Read the full text of Cymbeline with a side-by-side translation HERE.
Imogen and Posthumus sitting in a tree, K-I-S-S-I-N-G. First comes love, then comes marriage, then comes adultery, hate, and death.
Cymbeline, King of Britain, tells a pretty crazy story, complete with an evil stepmother, a wicked villain, a scheming suitor, and a death potion. Written around 1611, the play follows Imogen, a smart and resourceful young woman wrongly accused of being unchaste but who is later reconciled with her hubby.
Stories about young women wrongly accused, brought close to death, and then rejoined with their lovers were really popular during the Renaissance. Shakespeare used this plot (which can be traced all the way back to the Greek romances) in Cymbeline. But even though there's a happy ending, it's not all fun and games. In fact, there's a whole lot of nasty stuff going on in this play.
Which brings us to the question of genre. Cymbeline is sometimes called a "problem play," and sometimes it's called a "romance" or a "tragicomedy." These days, it's most often thought of as a "romance."
If you're thinking that all of this sounds a lot like a fairy tale, you're totally right, smarty pants—these "romance" plays, which are notorious for being implausible and fantastical, really do share a lot in common with fairy tales; even Shakespeare scholars think so.
Whatever its genre, Cymbeline is one wild ride: the play's got beautiful, cross-dressing princesses; wicked stepmothers; fake deaths (and real ones); Roman invasions; a random interlude from Jupiter, king of the gods; and a bunch of ghosts.
Just try not to love it.
So, you read Othello and Romeo and Juliet,and you thought to yourself, "Gee. Shakespeare's tragedies are crazy brilliant, but they're also downright depressing. Wouldn't it be great if Big Willy had written a play that wasn't afraid to explore weighty issues like jealousy and chastity but could also offer up his audience a little hope for the future?"
Well, look no further, because Uncle Shakespeare totally came through when he wrote Cymbeline.
In fact, Shakespeare didn't just stop there. With Cymbeline, he gave us the kind of happily-ever-after ending that we look for in fairy tales. Tell us if you've heard this before:
You might think we were talking about some serious Disney classics, but we were actually talking about Cymbeline: all of those elements come directly from Shakespeare's play. Sounds pretty rad, right?
This one's got a little something for everyone. Want a little banishment, suffering, and death? You got it. Want a fairy tale with a happy ending? You got it. Want to impress everyone by saying you've read a Shakespeare play they've never heard of? You've even got that.
Based on a True Story
PBS uncovers the truth behind Cymbeline.
What did Shakespeare's audiences think of Cymbeline?

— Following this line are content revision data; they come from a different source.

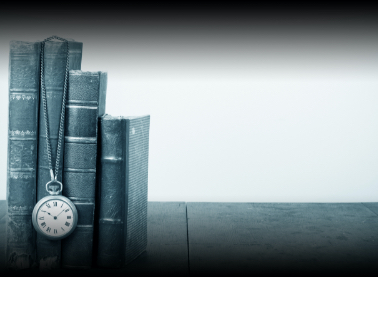
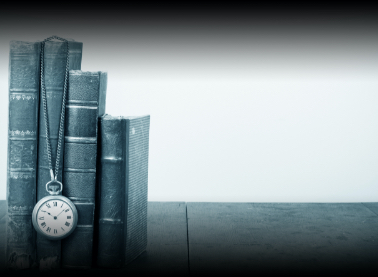
Update Assets In The img Directory
This commit updates all assets in the img folder, correcting both some
cropping faults as well as some colour casts that were absent. In
addition there is now one image for each screen size, simplifying the
process of delivering content to each device.

Visible images in the html files have been updated. However images that
are currently commented out with be dealt with when they are added
back into the flow of the document.

diff --git a/index.html b/index.html
@@ -20,8 +20,8 @@
     <!-- Header -->
     <header>
         <nav class="navbar navbar-expand-custom p-0 navbar-dark">
-            <a class="navbar-brand m-0 p-0" href="./index.html"><img id="brand"
-                    src="./assets/img/web/web_fidil_logo_large.svg" alt="Fidil logo" height="56px" /></a>
+            <a class="navbar-brand m-0 p-0" href="./index.html"><img id="brand" src="./assets/img/fidil_logo.svg"
+                    alt="Fidil logo" height="56px" /></a>
 
             <button class="navbar-toggler" type="button" data-toggle="collapse" data-target="#navbarSupportedContent"
                 aria-controls="navbarSupportedContent" aria-expanded="false" aria-label="Toggle navigation">
@@ -52,15 +52,15 @@
 
         <div class="hero-container">
             <div class="hero-logo">
-                <img src="./assets/img/web/web_fidil_logo_large.svg" alt="Fidil Logo" />
+                <img src="./assets/img/fidil_logo.svg" alt="Fidil Logo" />
                 <h2>The Irish Music Resource</h2>
             </div>
         </div>
     </div>
     <div class="hero-image">
         <picture>
-            <source media="(min-width: 1366px)" srcset="./assets/img/web/web_boxes@2x.jpg">
-            <img src="./assets/img/tablet/tablet_boxes@2x.jpg" alt="accordions" />
+            <source media="(min-width: 1366px)" srcset="./assets/img/web/web_boxes.jpg">
+            <img src="./assets/img/tablet/tablet_boxes.jpg" alt="accordions" />
         </picture>
 
     </div>
@@ -84,9 +84,9 @@
 
 
             <picture>
-                <source media="(min-width: 1366px)" srcset="./assets/img/web/web_bodhrad_small@2x.jpg">
-                <source media="(min-width: 788px)" srcset="assets/img/tablet/tablet_bodhran_blue@2x.jpg">
-                <img src="assets/img/phone/phone_bodhran_blue@2x.jpg" alt="bodhran" />
+                <source media="(min-width: 1366px)" srcset="assets/img/web/web_bodhran_blue.jpg">
+                <source media="(min-width: 788px)" srcset="./assets/img/tablet/tablet_bodhran_blue.jpg">
+                <img src="./assets/img/phone/phone_bodhran_blue.jpg" alt="bodhran" />
             </picture>
             <h3>Instruments</h3>
             <p>
@@ -104,15 +104,15 @@
             <a href="./instruments.html" class="card-button">
                 <div class="red"></div>
                 <p class="read-more-link">Read More</p>
-                <img src="./assets/img/web/icon_arrow.svg" alt="arrow icon" />
+                <img src="./assets/img/icon_arrow.svg" alt="arrow icon" />
             </a>
         </div>
         <!-- Card 2 -->
         <div class="card card-home">
             <picture>
-                <source media="(min-width: 1366px)" srcset="./assets/img/web/web_hard_shoes_small@2x.jpg">
-                <source media="(min-width: 788px)" srcset="./assets/img/tablet/tablet_shoes_blue@2x.jpg">
-                <img src="./assets/img/phone/phone_shoes_blue@2x.jpg" alt="dance shoes">
+                <source media="(min-width: 1366px)" srcset="./assets/img/web/web_hard_shoes_blue.jpg">
+                <source media="(min-width: 788px)" srcset="./assets/img/tablet/tablet_hard_shoes_blue.jpg">
+                <img src="./assets/img/phone/phone_hard_shoes_blue.jpg" alt="dance shoes">
             </picture>
 
             <h3>Dances</h3>
@@ -127,15 +127,15 @@
             <a href="./instruments.html" class="card-button">
                 <div class="red"></div>
                 <p class="read-more-link">Read More</p>
-                <img src="./assets/img/web/icon_arrow.svg" alt="arrow icon" />
+                <img src="./assets/img/icon_arrow.svg" alt="arrow icon" />
             </a>
         </div>
         <!-- Card 3 -->
         <div class="card card-home">
             <picture>
-                <source media="(min-width: 1366px)" srcset="./assets/img/web/web_books_small@2x.jpg">
-                <source media="(min-width: 788px)" srcset="./assets/img/tablet/tablet_books_blue@2x.jpg">
-                <img src="./assets/img/phone/phone_books_blue@2x.jpg" alt="history books">
+                <source media="(min-width: 1366px)" srcset="./assets/img/web/web_books_blue.jpg">
+                <source media="(min-width: 788px)" srcset="./assets/img/tablet/tablet_books_blue.jpg">
+                <img src="./assets/img/phone/phone_books_blue.jpg" alt="history books">
             </picture>
 
             <h3>History</h3>
@@ -150,7 +150,7 @@
             <a href="./instruments.html" class="card-button">
                 <div class="red"></div>
                 <p class="read-more-link">Read More</p>
-                <img src="./assets/img/web/icon_arrow.svg" alt="arrow icon" />
+                <img src="./assets/img/icon_arrow.svg" alt="arrow icon" />
             </a>
         </div>
     </main>
@@ -171,7 +171,7 @@
         </ul>
 
         <a class="footer-logo" href="./index.html">
-            <img src="./assets/img/web/web_fidil_logo_large.svg" alt="Fidil Logo" height="56px" />
+            <img src="./assets/img/fidil_logo.svg" alt="Fidil Logo" height="56px" />
         </a>
     </footer>
 

diff --git a/history.html b/history.html
@@ -22,8 +22,8 @@
     <!-- Header -->
     <header>
         <nav class="navbar navbar-expand-custom p-0 navbar-dark">
-            <a class="navbar-brand m-0 p-0" href="./index.html"><img id="brand"
-                    src="./assets/img/web/web_fidil_logo_large.svg" alt="Fidil logo" height="56px"></a>
+            <a class="navbar-brand m-0 p-0" href="./index.html"><img id="brand" src="./assets/img/fidil_logo.svg"
+                    alt="Fidil logo" height="56px"></a>
             <button class="navbar-toggler" type="button" data-toggle="collapse" data-target="#navbarSupportedContent"
                 aria-controls="navbarSupportedContent" aria-expanded="false" aria-label="Toggle navigation">
                 <span class="navbar-toggler-icon"></span>
@@ -67,13 +67,13 @@
         <div class="card card-history">
             <div class="history-card-images">
                 <picture class="primary-image">
-                    <source media="(min-width: 1366px)" srcset="./assets/img/web/web_history_fiddle_orange@2x.jpg">
-                    <source media="(min-width: 788px)" srcset="./assets/img/tablet/tablet_history1_fiddle@2x.jpg">
-                    <img src="./assets/img/phone/phone_history_fiddle@2x.jpg" alt="Fiddle">
+                    <source media="(min-width: 1366px)" srcset="./assets/img/web/web_history_fiddle_orange.jpg">
+                    <source media="(min-width: 788px)" srcset="./assets/img/tablet/tablet_history_fiddle.jpg">
+                    <img src="./assets/img/phone/phone_history_fiddle.jpg" alt="Fiddle">
                 </picture>
                 <picture class="secondary-image">
-                    <source media="(min-width: 1366px)" srcset="./assets/img/web/web_history_soft_shoes_orange@2x.jpg">
-                    <img src="./assets/img/tablet/tablet_history1_shoes@2x.jpg" alt="">
+                    <source media="(min-width: 1366px)" srcset="./assets/img/web/web_history_soft_shoes_orange.jpg">
+                    <img src="./assets/img/tablet/tablet_history_shoes.jpg" alt="soft shoes">
                 </picture>
 
 
@@ -108,7 +108,7 @@
             <a href="./instruments.html" class="card-button">
                 <div class="red"></div>
                 <p class="read-more-link">Read More</p>
-                <img src="./assets/img/web/icon_arrow.svg" alt="arrow icon" />
+                <img src="./assets/img/icon_arrow.svg" alt="arrow icon" />
             </a>
         </div>
 
@@ -164,7 +164,7 @@
 
 
             <a class="footer-logo" href="./index.html">
-                <img src="./assets/img/web/web_fidil_logo_large.svg" alt="Fidil Logo" height="56px">
+                <img src="./assets/img/fidil_logo.svg" alt="Fidil Logo" height="56px">
             </a>
         </footer>
 

diff --git a/instruments.html b/instruments.html
@@ -22,8 +22,8 @@
     <!-- Header -->
     <header>
         <nav class="navbar navbar-expand-custom p-0 navbar-dark">
-            <a class="navbar-brand m-0 p-0" href="./index.html"><img id="brand"
-                    src="./assets/img/web/web_fidil_logo_large.svg" alt="Fidil logo" height="56px"></a>
+            <a class="navbar-brand m-0 p-0" href="./index.html"><img id="brand" src="./assets/img/fidil_logo.svg"
+                    alt="Fidil logo" height="56px"></a>
             <button class="navbar-toggler" type="button" data-toggle="collapse" data-target="#navbarSupportedContent"
                 aria-controls="navbarSupportedContent" aria-expanded="false" aria-label="Toggle navigation">
                 <span class="navbar-toggler-icon"></span>
@@ -68,9 +68,9 @@
         <!-- Instrument Card 1 -->
         <div class="card card-instruments">
             <picture>
-                <source media="(min-width: 1366px)" srcset="./assets/img/web/web_fiddle@2x.jpg">
-                <source media="(min-width: 788px)" srcset="./assets/img/tablet/tablet_fiddle@2x.jpg">
-                <img src="./assets/img/phone/phone_fiddle@2x.jpg" alt="Fiddle">
+                <source media="(min-width: 1366px)" srcset="./assets/img/web/web_fiddle.jpg">
+                <source media="(min-width: 788px)" srcset="./assets/img/tablet/tablet_fiddle.jpg">
+                <img src="./assets/img/phone/phone_fiddle.jpg" alt="Fiddle">
             </picture>
 
             <h3>Fiddle</h3>
@@ -103,7 +103,7 @@
             <a href="./instruments.html" class="card-button">
                 <div class="red"></div>
                 <p class="read-more-link">Read More</p>
-                <img src="./assets/img/web/icon_arrow.svg" alt="arrow icon" />
+                <img src="./assets/img/icon_arrow.svg" alt="arrow icon" />
             </a>
         </div>
         <!-- Instrument Card 2 
@@ -193,7 +193,7 @@
 
 
             <a class="footer-logo" href="./index.html">
-                <img src="./assets/img/web/web_fidil_logo_large.svg" alt="Fidil Logo" height="56px">
+                <img src="./assets/img/fidil_logo.svg" alt="Fidil Logo" height="56px">
             </a>
         </footer>
 

diff --git a/dances.html b/dances.html
@@ -22,8 +22,8 @@
     <!-- Header -->
     <header>
         <nav class="navbar navbar-expand-custom p-0 navbar-dark">
-            <a class="navbar-brand m-0 p-0" href="./index.html"><img id="brand"
-                    src="./assets/img/web/web_fidil_logo_large.svg" alt="Fidil logo" height="56px"></a>
+            <a class="navbar-brand m-0 p-0" href="./index.html"><img id="brand" src="./assets/img/fidil_logo.svg"
+                    alt="Fidil logo" height="56px"></a>
             <button class="navbar-toggler" type="button" data-toggle="collapse" data-target="#navbarSupportedContent"
                 aria-controls="navbarSupportedContent" aria-expanded="false" aria-label="Toggle navigation">
                 <span class="navbar-toggler-icon"></span>
@@ -67,9 +67,9 @@
         <!-- Dance Card 1 -->
         <div class="card card-dances">
             <picture>
-                <source media="(min-width: 1366px)" srcset="./assets/img/web/web_soft_shoes@2x.jpg">
-                <source media="(min-width: 788px)" srcset="./assets/img/tablet/tablet_soft_shoes@2x.jpg">
-                <img src="./assets/img/phone/phone_soft_shoes@2x.jpg" alt="Soft Dance Shoes">
+                <source media="(min-width: 1366px)" srcset="./assets/img/web/web_soft_shoes.jpg">
+                <source media="(min-width: 788px)" srcset="./assets/img/tablet/tablet_soft_shoes.jpg">
+                <img src="./assets/img/phone/phone_soft_shoes.jpg" alt="Soft Dance Shoes">
             </picture>
 
             <h3>Jigs</h3>
@@ -92,7 +92,7 @@
             <a href="./instruments.html" class="card-button">
                 <div class="red"></div>
                 <p class="read-more-link">Read More</p>
-                <img src="./assets/img/web/icon_arrow.svg" alt="arrow icon" />
+                <img src="./assets/img/icon_arrow.svg" alt="arrow icon" />
             </a>
         </div>
 
@@ -172,7 +172,7 @@
 
 
             <a class="footer-logo" href="./index.html">
-                <img src="./assets/img/web/web_fidil_logo_large.svg" alt="Fidil Logo" height="56px">
+                <img src="./assets/img/fidil_logo.svg" alt="Fidil Logo" height="56px">
             </a>
         </footer>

Find out by reading this take on a 1611 performance.
Shakespeare Goes Modern
Ethan Hawke and Michael Almereyda team up for a modern take on Shakespeare's romance. Also starring Pen Dadgley, Dakota Johnson, and Ed Harris.
BBC Knows Best
The Queen herself—Helen Mirren, that is—plays the beautiful Imogen in this 80's version of the play.
Black and White and Watched All Over
This silent black and white 22-minute film comes from 19-freaking-13.
Henriette Palmer discusses Imogen's virtue and her status among other Shakespearean heroines.
An essay on the perils of women in Cymbeline.
Shakespeare Never Reveals a Source
But we do. Shakespeare used Decameron by Giovanni Boccaccio as a source for some of his plot.
Forgiveness and Tolerance
A commentary on the themes of forgiveness in Cymbeline, from Cloten's perspective.
Director Antoni Cimolino's take on the play, based on his experience directing it at the Stratford Shakespeare Festival.
Flyin' Like an Eagle
If you wondered what was up with Jupiter's entrance on an eagle, check out this video about the props used for one production.
A full audio version of Cymbeline, recorded by Librivox.
Cymbeline the... Song?
Actually, Cymbeline has such famous songs that it's no surprise somebody set one to music. Check out Loreena McKennitt's version here.
Who wouldn't root for this sword-wielding heroine after seeing this image?
Tragedy or Comedy?
Shakespeare's fellow actors and friends labeled the play a "tragedy" with its first printing.
A Stolen Glance
Iachimo got an eyeful when he snuck out of the trunk in Imogen's bedchamber.